Phthalates (pronounced THA-lates) are a group of chemicals that can make plastics softer and more flexible.
They are used in a variety of different plastic products found around the home, including shower curtains, children’s toys, some squeezable bottles, cosmetics and perfumes.
Yes, the rubber duck or doll your child chews on could well contain phthalates.
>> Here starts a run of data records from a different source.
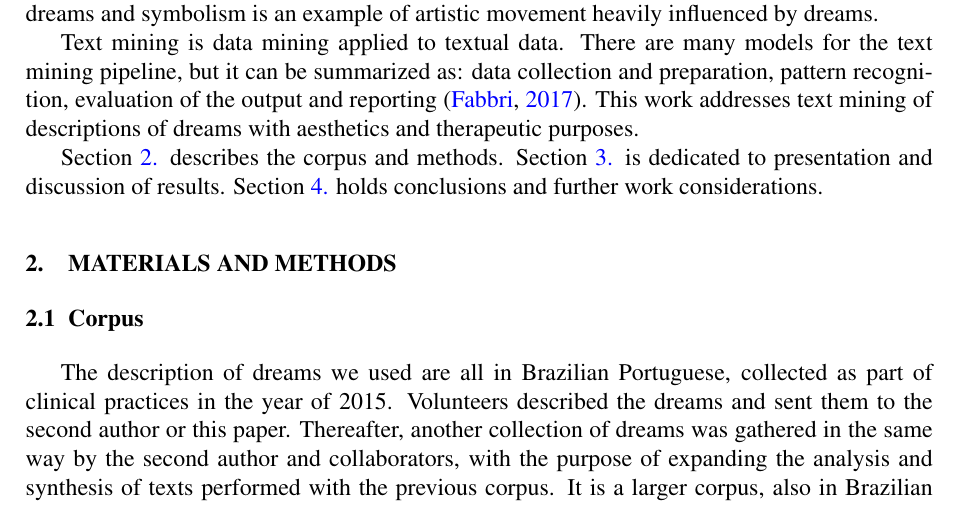
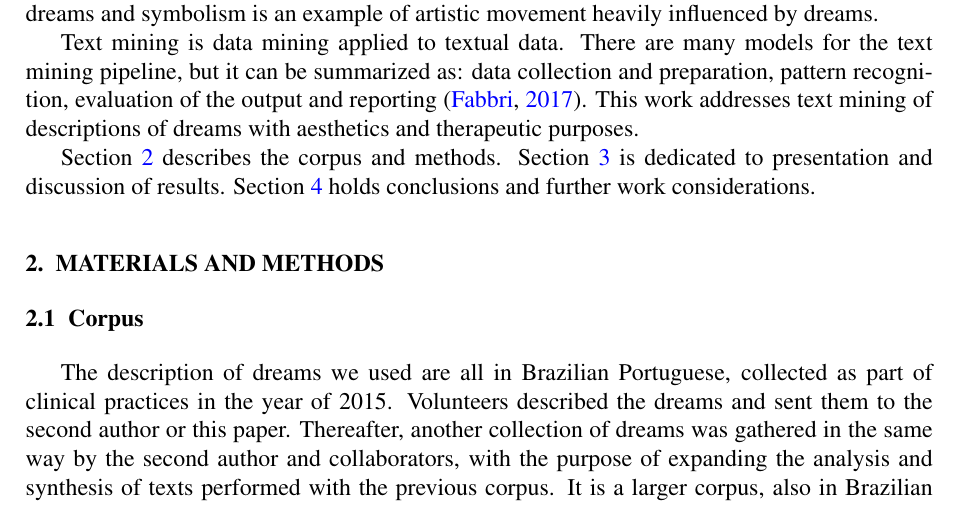
Before and after one commit to ttm/sonhos, a LaTeX paper (article/article.tex): part of page 2 of 6, cut so that both start at the same text. Compiled offline with pdfLaTeX; a LaTeX package or settings file that is missing is left out.

Commit message:
resolvida formatacao das referencias aos sections

```diff
--- a/article/article.tex
+++ b/article/article.tex
@@ -20,6 +20,13 @@
 	allbordercolors=black,
 	bookmarksdepth=4
 }
+\usepackage{tocloft}
+\titleformat{\section}
+  {\normalfont\bfseries}{\thesection.}{0.5em}{}
+\renewcommand\cftsecaftersnum{.}
+\renewcommand\thesection{\arabic{section}}
+\renewcommand\thesubsection{\thesection.\arabic{subsection}}
+
 %%%%Don't edit this block. It reduces the spacing between the lines of the references
 \let\OLDthebibliography\thebibliography
 \renewcommand\thebibliography[1]{\OLDthebibliography{#1} \setlength{\parskip}{0pt}\setlength{\itemsep}{0pt plus 0.3ex}}
```
Also changed, not shown: article/article.pdf. Lines whose indentation alone changed are shown as unchanged.
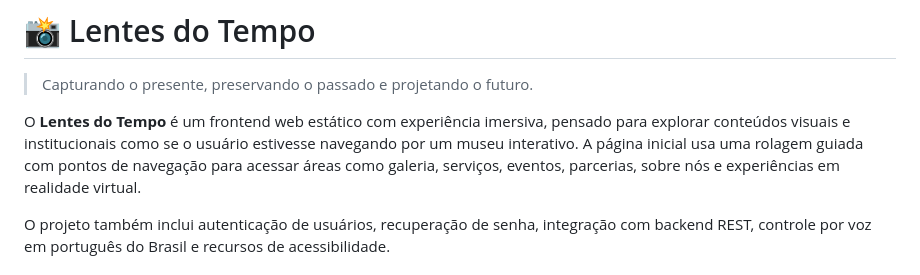
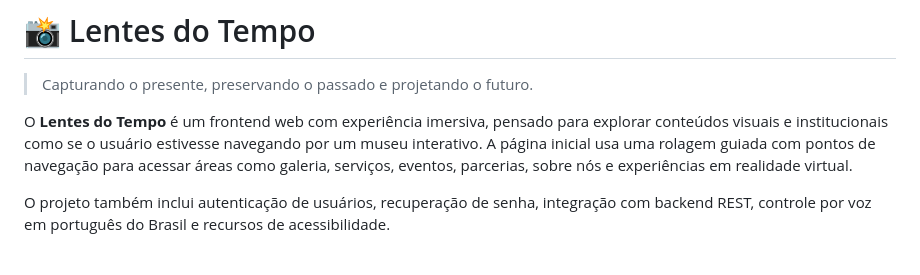
Before and after one commit to EuAndersonDev/LentesDoTempo, a Markdown page: README.md, the part around the change. GitHub-like rendering.

Commit message:
Fix typo in project description in README.md

```diff
--- a/README.md
+++ b/README.md
@@ -3,7 +3,7 @@
 
 > Capturando o presente, preservando o passado e projetando o futuro.
 
-O **Lentes do Tempo** é um frontend web estático com experiência imersiva, pensado para explorar conteúdos visuais e institucionais como se o usuário estivesse navegando por um museu interativo. A página inicial usa uma rolagem guiada com pontos de navegação para acessar áreas como galeria, serviços, eventos, parcerias, sobre nós e experiências em realidade virtual.
+O **Lentes do Tempo** é um frontend web com experiência imersiva, pensado para explorar conteúdos visuais e institucionais como se o usuário estivesse navegando por um museu interativo. A página inicial usa uma rolagem guiada com pontos de navegação para acessar áreas como galeria, serviços, eventos, parcerias, sobre nós e experiências em realidade virtual.
 
 O projeto também inclui autenticação de usuários, recuperação de senha, integração com backend REST, controle por voz em português do Brasil e recursos de acessibilidade.
 
```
And that new car smell, which becomes especially strong after the car has been sitting in the sun for a few hours, is partly the smell of phthalates volatilizing from the dashboard.
There are several types of phthalates, each used in particular types of products:
- DEHP (diethylhexyl phthalate) is the most common and is used mostly in PVC plastics. (If that rubber duck is made from a soft, squeezable plastic, it is probably made from PVC.)
- DINP (di-isononyl phthalate) is sometimes used in PVC plastics, including children’s toys.
- DBP (dibutyl phthalate) and DEP (diethyl phthalate) are most often used in cosmetics.
In common with BPA, phthalates are endocrine disruptors. They can upset normal hormonal balance in our bodies, stimulate the growth and development of cancers (breast, uterine, prostate), impair fertility, and disrupt pregnancy.
Other illnesses are now being associated with exposure to phthalates, including heart disease, behavioral problems in children and asthma.
People are constantly exposed to phthalates, both inside our homes, and outside.
What is being done to control the use of phthalates in household products?
As with BPA, there are few regulations on the use of phthalates at the government level. And, as always, the chemical industry insists these chemicals are harmless.
However, in July 2008, the U.S. Congress did pass legislation banning six phthalates from children’s toys, and cosmetics. Legislators in Washington, Vermont and California have restricted phthalate use in children’s goods. Several major retailers, including Wal-Mart, Toys-R-Us, Lego, Evenflo and Gerber say they will phase out phthalate-laden toys.
Your first steps in reducing your family’s exposure to phthalates.
The first thing you should do is try to reduce your children’s exposure to phthalates. Children are particularly vulnerable to endocrine disruption caused by these chemicals.
This means rooting through the toy box and trying to identify toys which are marked with the recycling number 3. Of course, most toys won’t have that number or the recycling symbols. But what you are looking for is toys made from PVC. These are the soft plastic toys. Soft balls, soft plastic dolls and so on.
Phthalates are also found in PVC shower curtains, and in a host of other products in your bathroom – like shampoos. Yes, phthalates is even found in some baby shampoos.